> **Material to process**
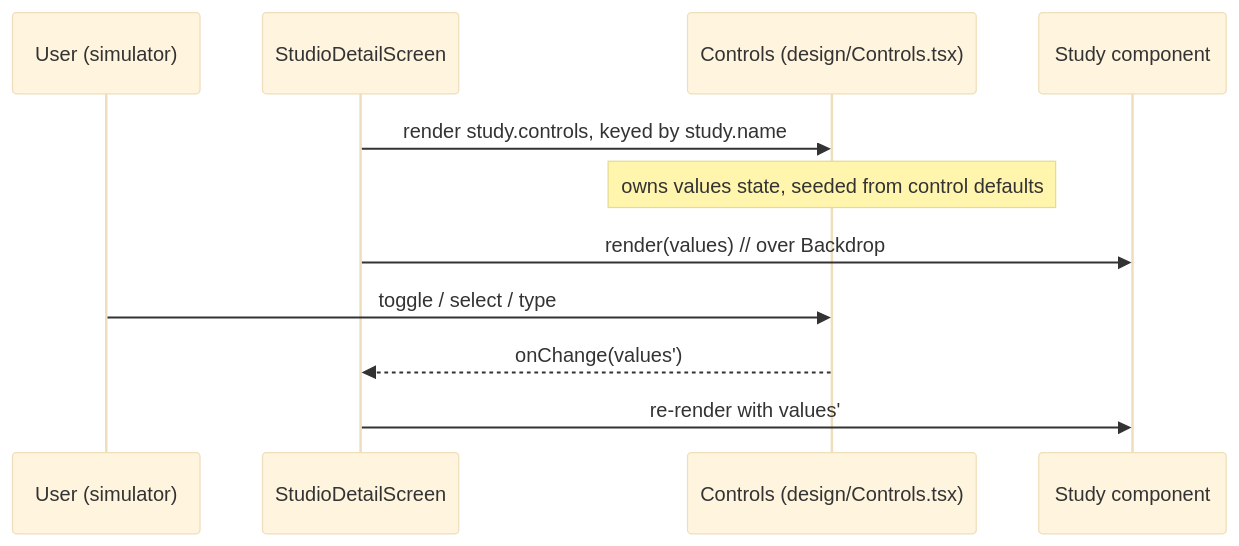
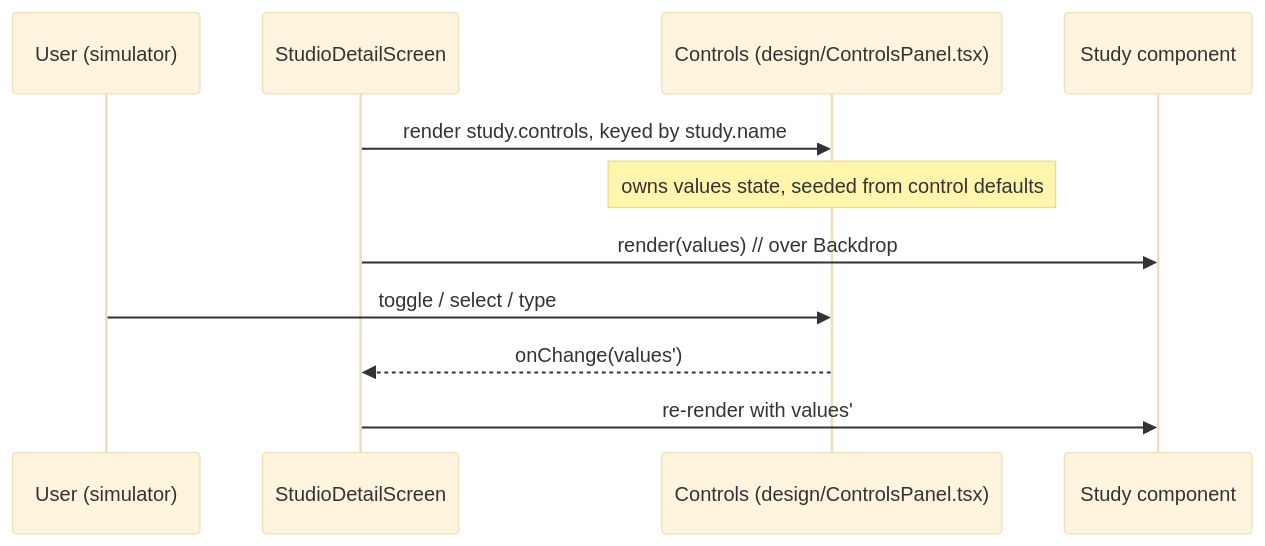
The second of 5 diagrams in docs/design-studio-tdd.md (jordangaston/harvest), drawn with Mermaid (base theme) before and after one commit. The commit also changed 1 other file, not shown here.

Commit message:
docs(studio): update Controls.tsx references to ControlsPanel.tsx
Follows the rename that avoided the case-insensitive-FS collision with
design/controls.ts.

```diff
--- a/docs/design-studio-tdd.md
+++ b/docs/design-studio-tdd.md
@@ -77,14 +77,14 @@
 ~~~mermaid
 sequenceDiagram
     participant U as User (simulator)
     participant Detail as StudioDetailScreen
-    participant Ctrls as Controls (design/Controls.tsx)
+    participant Ctrls as Controls (design/ControlsPanel.tsx)
     participant C as Study component
 
     Detail->>Ctrls: render study.controls, keyed by study.name
     note over Ctrls: owns values state, seeded from control defaults
     Detail->>C: render(values)  // over Backdrop
     U->>Ctrls: toggle / select / type
     Ctrls-->>Detail: onChange(values')
     Detail->>C: re-render with values'
 ~~~
```
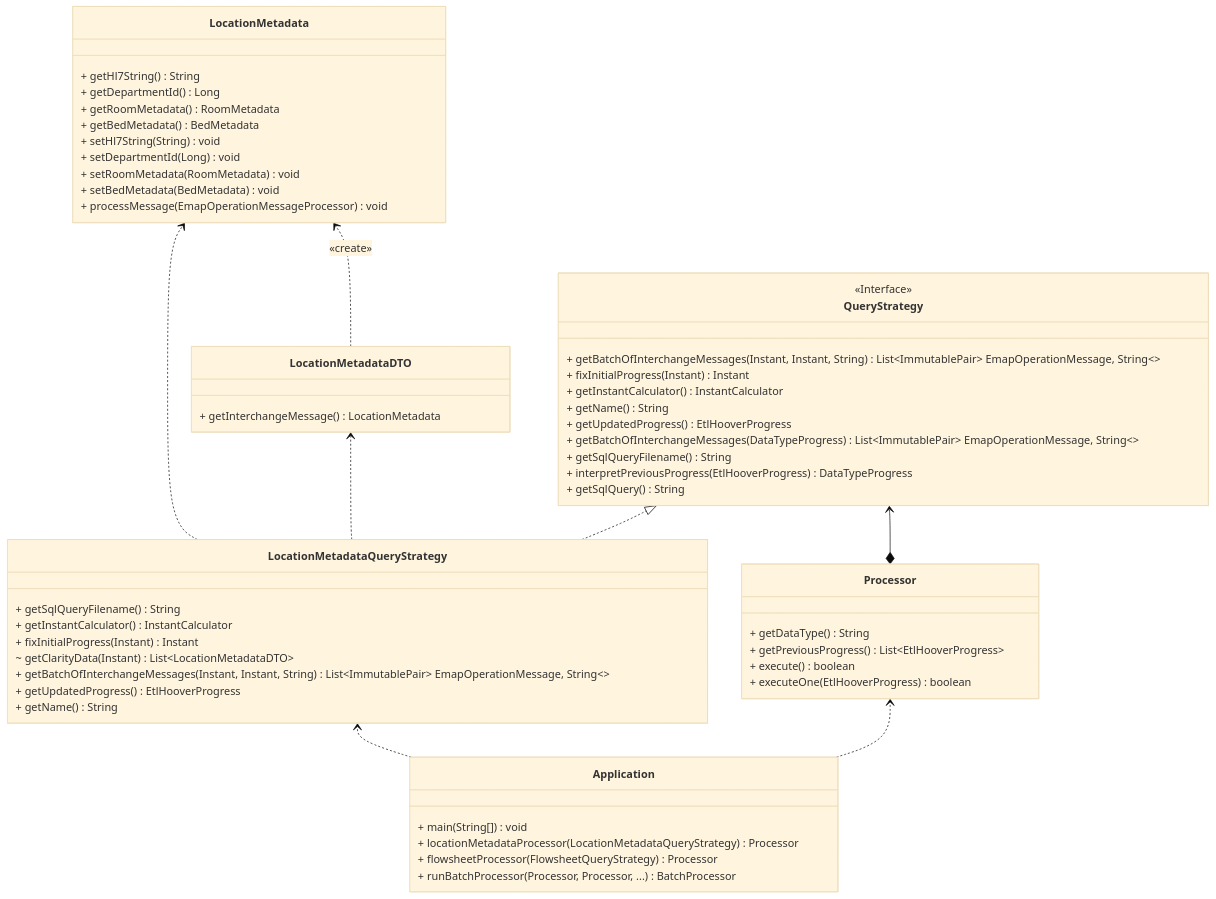
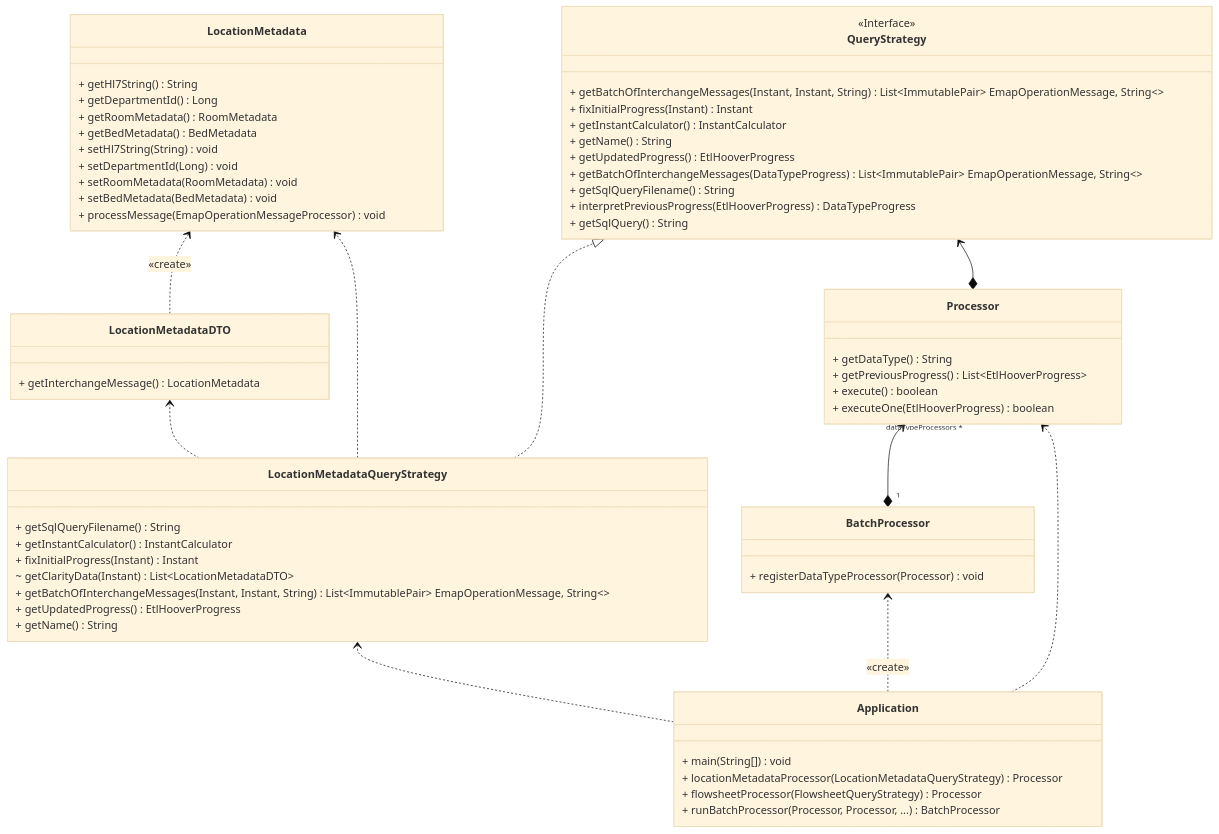
The second of 3 diagrams in docs/onboarding.md (UCLH-DHCT/emap), drawn with Mermaid (base theme) before and after one commit.

Commit message:
Add batch processor to hoover diagram

````diff
--- a/docs/onboarding.md
+++ b/docs/onboarding.md
@@ -200,59 +200,65 @@
 ```mermaid
 classDiagram
     direction BT
     class Application {
         + main(String[]) void
         + locationMetadataProcessor(LocationMetadataQueryStrategy) Processor
         + flowsheetProcessor(FlowsheetQueryStrategy) Processor
         + runBatchProcessor(Processor, Processor, ...) BatchProcessor
     }
     class LocationMetadata {
         + getHl7String() String
         + getDepartmentId() Long
         + getRoomMetadata() RoomMetadata
         + getBedMetadata() BedMetadata
         + setHl7String(String) void
         + setDepartmentId(Long) void
         + setRoomMetadata(RoomMetadata) void
         + setBedMetadata(BedMetadata) void
         + processMessage(EmapOperationMessageProcessor) void
     }
     class LocationMetadataDTO {
         + getInterchangeMessage() LocationMetadata
     }
     class LocationMetadataQueryStrategy {
         + getSqlQueryFilename() String
         + getInstantCalculator() InstantCalculator
         + fixInitialProgress(Instant) Instant
         ~ getClarityData(Instant) List~LocationMetadataDTO~
         + getBatchOfInterchangeMessages(Instant, Instant, String) List~ImmutablePair~ EmapOperationMessage, String~~
         + getUpdatedProgress() EtlHooverProgress
         + getName() String
     }
     class QueryStrategy {
         <<Interface>>
         + getBatchOfInterchangeMessages(Instant, Instant, String) List~ImmutablePair~ EmapOperationMessage, String~~
         + fixInitialProgress(Instant) Instant
         + getInstantCalculator() InstantCalculator
         + getName() String
         + getUpdatedProgress() EtlHooverProgress
         + getBatchOfInterchangeMessages(DataTypeProgress) List~ImmutablePair~ EmapOperationMessage, String~~
         + getSqlQueryFilename() String
         + interpretPreviousProgress(EtlHooverProgress) DataTypeProgress
         + getSqlQuery() String
     }
     class Processor {
         + getDataType() String
         + getPreviousProgress() List~EtlHooverProgress~
         + execute() boolean
         + executeOne(EtlHooverProgress) boolean
     }
 
+    class BatchProcessor {
+        + registerDataTypeProcessor(Processor) void
+    }
+
     Application ..> LocationMetadataQueryStrategy
     LocationMetadataDTO ..> LocationMetadata: «create»
     LocationMetadataQueryStrategy ..> LocationMetadata
     LocationMetadataQueryStrategy ..> LocationMetadataDTO
     LocationMetadataQueryStrategy ..|> QueryStrategy
     Processor *--> QueryStrategy
+    BatchProcessor "1" *--> "dataTypeProcessors *" Processor
     Application ..> Processor
+    Application  ..>  BatchProcessor : «create»
 ```
````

> **What to work on**
Exactly repeat the data above; the pictures do not belong in your copy.

> **Answer space**
The second of 5 diagrams in docs/design-studio-tdd.md (jordangaston/harvest), drawn with Mermaid (base theme) before and after one commit. The commit also changed 1 other file, not shown here.

Commit message:
docs(studio): update Controls.tsx references to ControlsPanel.tsx
Follows the rename that avoided the case-insensitive-FS collision with
design/controls.ts.

```diff
--- a/docs/design-studio-tdd.md
+++ b/docs/design-studio-tdd.md
@@ -77,14 +77,14 @@
 ~~~mermaid
 sequenceDiagram
     participant U as User (simulator)
     participant Detail as StudioDetailScreen
-    participant Ctrls as Controls (design/Controls.tsx)
+    participant Ctrls as Controls (design/ControlsPanel.tsx)
     participant C as Study component
 
     Detail->>Ctrls: render study.controls, keyed by study.name
     note over Ctrls: owns values state, seeded from control defaults
     Detail->>C: render(values)  // over Backdrop
     U->>Ctrls: toggle / select / type
     Ctrls-->>Detail: onChange(values')
     Detail->>C: re-render with values'
 ~~~
```
The second of 3 diagrams in docs/onboarding.md (UCLH-DHCT/emap), drawn with Mermaid (base theme) before and after one commit.

Commit message:
Add batch processor to hoover diagram

````diff
--- a/docs/onboarding.md
+++ b/docs/onboarding.md
@@ -200,59 +200,65 @@
 ```mermaid
 classDiagram
     direction BT
     class Application {
         + main(String[]) void
         + locationMetadataProcessor(LocationMetadataQueryStrategy) Processor
         + flowsheetProcessor(FlowsheetQueryStrategy) Processor
         + runBatchProcessor(Processor, Processor, ...) BatchProcessor
     }
     class LocationMetadata {
         + getHl7String() String
         + getDepartmentId() Long
         + getRoomMetadata() RoomMetadata
         + getBedMetadata() BedMetadata
         + setHl7String(String) void
         + setDepartmentId(Long) void
         + setRoomMetadata(RoomMetadata) void
         + setBedMetadata(BedMetadata) void
         + processMessage(EmapOperationMessageProcessor) void
     }
     class LocationMetadataDTO {
         + getInterchangeMessage() LocationMetadata
     }
     class LocationMetadataQueryStrategy {
         + getSqlQueryFilename() String
         + getInstantCalculator() InstantCalculator
         + fixInitialProgress(Instant) Instant
         ~ getClarityData(Instant) List~LocationMetadataDTO~
         + getBatchOfInterchangeMessages(Instant, Instant, String) List~ImmutablePair~ EmapOperationMessage, String~~
         + getUpdatedProgress() EtlHooverProgress
         + getName() String
     }
     class QueryStrategy {
         <<Interface>>
         + getBatchOfInterchangeMessages(Instant, Instant, String) List~ImmutablePair~ EmapOperationMessage, String~~
         + fixInitialProgress(Instant) Instant
         + getInstantCalculator() InstantCalculator
         + getName() String
         + getUpdatedProgress() EtlHooverProgress
         + getBatchOfInterchangeMessages(DataTypeProgress) List~ImmutablePair~ EmapOperationMessage, String~~
         + getSqlQueryFilename() String
         + interpretPreviousProgress(EtlHooverProgress) DataTypeProgress
         + getSqlQuery() String
     }
     class Processor {
         + getDataType() String
         + getPreviousProgress() List~EtlHooverProgress~
         + execute() boolean
         + executeOne(EtlHooverProgress) boolean
     }
 
+    class BatchProcessor {
+        + registerDataTypeProcessor(Processor) void
+    }
+
     Application ..> LocationMetadataQueryStrategy
     LocationMetadataDTO ..> LocationMetadata: «create»
     LocationMetadataQueryStrategy ..> LocationMetadata
     LocationMetadataQueryStrategy ..> LocationMetadataDTO
     LocationMetadataQueryStrategy ..|> QueryStrategy
     Processor *--> QueryStrategy
+    BatchProcessor "1" *--> "dataTypeProcessors *" Processor
     Application ..> Processor
+    Application  ..>  BatchProcessor : «create»
 ```
````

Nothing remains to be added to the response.